Last modified: 2013-12-07 by ivan sache
Keywords: air force | roundel |
Links: FOTW homepage | search | disclaimer and copyright | write us | mirrors
The Ottoman Air force (Osmanlı Hava Kuvvettleri) was formed in 1911 and named Kuvai Havaiye Şubesi (Air Force Branch) in 1913. Its current name, Türk Hava Kuvvetleri, was adopted in 1947.
Dov Gutterman, 26 June 2004
Turkish Air Force roundel - Image by Željko Heimer, 17 April 2002
According to Album des Pavillons [pay00], the roundel of the Turkish Air Force is red-white-red, therefore virtually identical to the roundel of the Peruvian Air Force.
According to Cochrane & Elliott [c2e98], the earliest Air Force markings, appearing in up to 1915, were red markings with the white crescent and star. During the First World War, a black square was introduced, outlined in white when required (this is allegely due to the lack of red paint, or to make Axis markings more similar; moreover, the Ottoman Air Force, as a Muslim state corps, even though operating German machines with German pilots, could not use the German Iron cross). In 1918 a first red-white-red roundel appeared, but it was soon replaced with a red square outlined in white, that was used up till 1972. The fin was then painted in red with the white crescent and star.
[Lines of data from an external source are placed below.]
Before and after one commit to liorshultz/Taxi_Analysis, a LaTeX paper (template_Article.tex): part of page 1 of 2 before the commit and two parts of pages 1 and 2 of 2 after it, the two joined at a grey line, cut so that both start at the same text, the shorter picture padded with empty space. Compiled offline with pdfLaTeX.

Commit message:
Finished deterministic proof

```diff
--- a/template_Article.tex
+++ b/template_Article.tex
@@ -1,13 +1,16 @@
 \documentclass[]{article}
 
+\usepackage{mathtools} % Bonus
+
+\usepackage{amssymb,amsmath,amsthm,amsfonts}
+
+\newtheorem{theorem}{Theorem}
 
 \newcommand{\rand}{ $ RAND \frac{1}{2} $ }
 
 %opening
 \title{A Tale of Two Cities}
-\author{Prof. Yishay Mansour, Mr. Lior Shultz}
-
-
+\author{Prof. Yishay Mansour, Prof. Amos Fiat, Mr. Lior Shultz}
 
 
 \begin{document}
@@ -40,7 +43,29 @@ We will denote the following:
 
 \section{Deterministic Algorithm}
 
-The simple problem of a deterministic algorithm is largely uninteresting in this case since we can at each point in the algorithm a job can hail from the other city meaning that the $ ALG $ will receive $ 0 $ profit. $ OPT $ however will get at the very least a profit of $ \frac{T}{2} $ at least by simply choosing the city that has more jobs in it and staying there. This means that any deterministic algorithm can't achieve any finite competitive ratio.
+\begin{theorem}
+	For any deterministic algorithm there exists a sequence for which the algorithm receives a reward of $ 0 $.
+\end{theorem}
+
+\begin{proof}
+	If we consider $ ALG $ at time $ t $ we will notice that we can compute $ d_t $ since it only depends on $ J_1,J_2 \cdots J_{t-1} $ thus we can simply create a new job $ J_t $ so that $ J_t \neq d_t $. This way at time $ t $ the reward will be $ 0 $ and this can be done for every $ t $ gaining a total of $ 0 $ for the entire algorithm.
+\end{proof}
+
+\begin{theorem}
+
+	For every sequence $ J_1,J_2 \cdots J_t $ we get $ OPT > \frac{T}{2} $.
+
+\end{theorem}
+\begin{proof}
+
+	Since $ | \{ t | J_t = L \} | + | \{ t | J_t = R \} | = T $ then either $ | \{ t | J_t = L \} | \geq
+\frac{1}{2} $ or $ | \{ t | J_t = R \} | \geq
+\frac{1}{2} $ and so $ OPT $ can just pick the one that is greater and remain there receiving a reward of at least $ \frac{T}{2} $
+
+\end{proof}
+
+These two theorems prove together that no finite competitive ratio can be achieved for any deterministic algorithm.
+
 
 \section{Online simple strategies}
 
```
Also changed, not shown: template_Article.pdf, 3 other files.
In 1972, because of the possible confusion with the Soviet red star marking (as the aircraft speed increased), the current red-white-red roundel was reintroduced and the national flag painted on the fin.
The Navy aviation (Türk Donama Havacılığı) uses, side by side with the roundel, a white disc charged with a black anchor with a black and white rope.
The Army aviation (Türk Kara Kuvvetleri) use the same markings as the Air Force.
Željko Heimer & Dov Gutterman, 21 March 2008